START Entries supplied
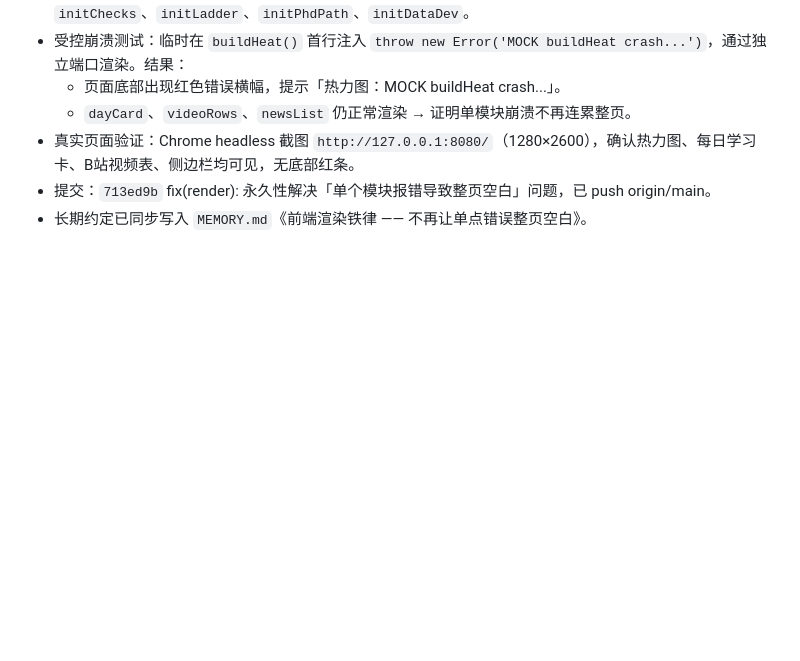
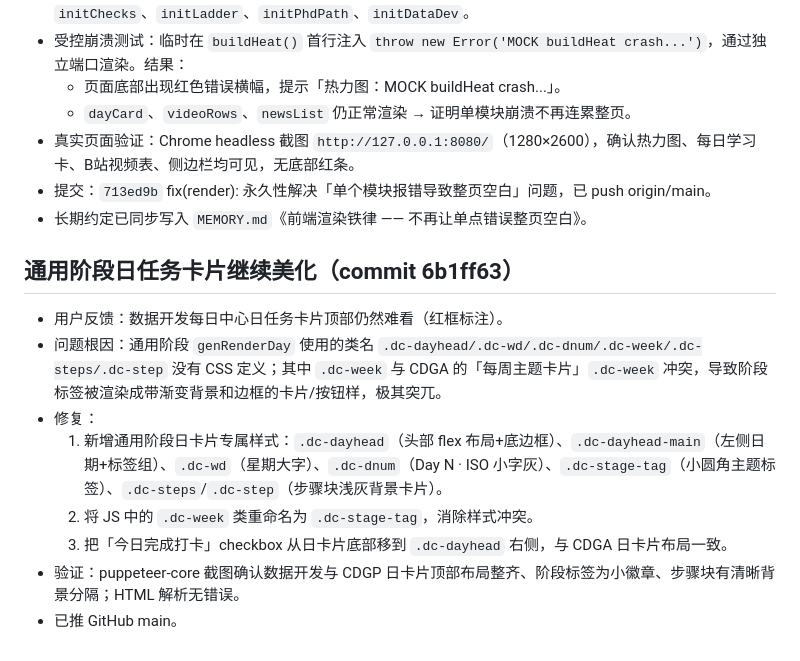
Before and after one commit to barbarayezi/learningDesktop, a Markdown page: .workbuddy/memory/2026-08-17.md, the part around the change. Rendered like a GitHub page; blank space fills up the shorter version.

Commit message:
docs(memory): 追加上次日期选择区与日任务卡片美化记录

```diff
--- a/.workbuddy/memory/2026-08-17.md
+++ b/.workbuddy/memory/2026-08-17.md
@@ -68,3 +68,12 @@
 - 真实页面验证：Chrome headless 截图 `http://127.0.0.1:8080/`（1280×2600），确认热力图、每日学习卡、B站视频表、侧边栏均可见，无底部红条。
 - 提交：`713ed9b` fix(render): 永久性解决「单个模块报错导致整页空白」问题，已 push origin/main。
 - 长期约定已同步写入 `MEMORY.md`《前端渲染铁律 —— 不再让单点错误整页空白》。
+## 通用阶段日任务卡片继续美化（commit 6b1ff63）
+- 用户反馈：数据开发每日中心日任务卡片顶部仍然难看（红框标注）。
+- 问题根因：通用阶段 `genRenderDay` 使用的类名 `.dc-dayhead/.dc-wd/.dc-dnum/.dc-week/.dc-steps/.dc-step` 没有 CSS 定义；其中 `.dc-week` 与 CDGA 的「每周主题卡片」`.dc-week` 冲突，导致阶段标签被渲染成带渐变背景和边框的卡片/按钮样，极其突兀。
+- 修复：
+  1. 新增通用阶段日卡片专属样式：`.dc-dayhead`（头部 flex 布局+底边框）、`.dc-dayhead-main`（左侧日期+标签组）、`.dc-wd`（星期大字）、`.dc-dnum`（Day N · ISO 小字灰）、`.dc-stage-tag`（小圆角主题标签）、`.dc-steps`/`.dc-step`（步骤块浅灰背景卡片）。
+  2. 将 JS 中的 `.dc-week` 类重命名为 `.dc-stage-tag`，消除样式冲突。
+  3. 把「今日完成打卡」checkbox 从日卡片底部移到 `.dc-dayhead` 右侧，与 CDGA 日卡片布局一致。
+- 验证：puppeteer-core 截图确认数据开发与 CDGP 日卡片顶部布局整齐、阶段标签为小徽章、步骤块有清晰背景分隔；HTML 解析无错误。
+- 已推 GitHub main。
```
END Entries supplied
What needs to be done » Exclude the pictures and give back the rest of the data above exactly as written.

Task result »
Before and after one commit to barbarayezi/learningDesktop, a Markdown page: .workbuddy/memory/2026-08-17.md, the part around the change. Rendered like a GitHub page; blank space fills up the shorter version.

Commit message:
docs(memory): 追加上次日期选择区与日任务卡片美化记录

```diff
--- a/.workbuddy/memory/2026-08-17.md
+++ b/.workbuddy/memory/2026-08-17.md
@@ -68,3 +68,12 @@
 - 真实页面验证：Chrome headless 截图 `http://127.0.0.1:8080/`（1280×2600），确认热力图、每日学习卡、B站视频表、侧边栏均可见，无底部红条。
 - 提交：`713ed9b` fix(render): 永久性解决「单个模块报错导致整页空白」问题，已 push origin/main。
 - 长期约定已同步写入 `MEMORY.md`《前端渲染铁律 —— 不再让单点错误整页空白》。
+## 通用阶段日任务卡片继续美化（commit 6b1ff63）
+- 用户反馈：数据开发每日中心日任务卡片顶部仍然难看（红框标注）。
+- 问题根因：通用阶段 `genRenderDay` 使用的类名 `.dc-dayhead/.dc-wd/.dc-dnum/.dc-week/.dc-steps/.dc-step` 没有 CSS 定义；其中 `.dc-week` 与 CDGA 的「每周主题卡片」`.dc-week` 冲突，导致阶段标签被渲染成带渐变背景和边框的卡片/按钮样，极其突兀。
+- 修复：
+  1. 新增通用阶段日卡片专属样式：`.dc-dayhead`（头部 flex 布局+底边框）、`.dc-dayhead-main`（左侧日期+标签组）、`.dc-wd`（星期大字）、`.dc-dnum`（Day N · ISO 小字灰）、`.dc-stage-tag`（小圆角主题标签）、`.dc-steps`/`.dc-step`（步骤块浅灰背景卡片）。
+  2. 将 JS 中的 `.dc-week` 类重命名为 `.dc-stage-tag`，消除样式冲突。
+  3. 把「今日完成打卡」checkbox 从日卡片底部移到 `.dc-dayhead` 右侧，与 CDGA 日卡片布局一致。
+- 验证：puppeteer-core 截图确认数据开发与 CDGP 日卡片顶部布局整齐、阶段标签为小徽章、步骤块有清晰背景分隔；HTML 解析无错误。
+- 已推 GitHub main。
```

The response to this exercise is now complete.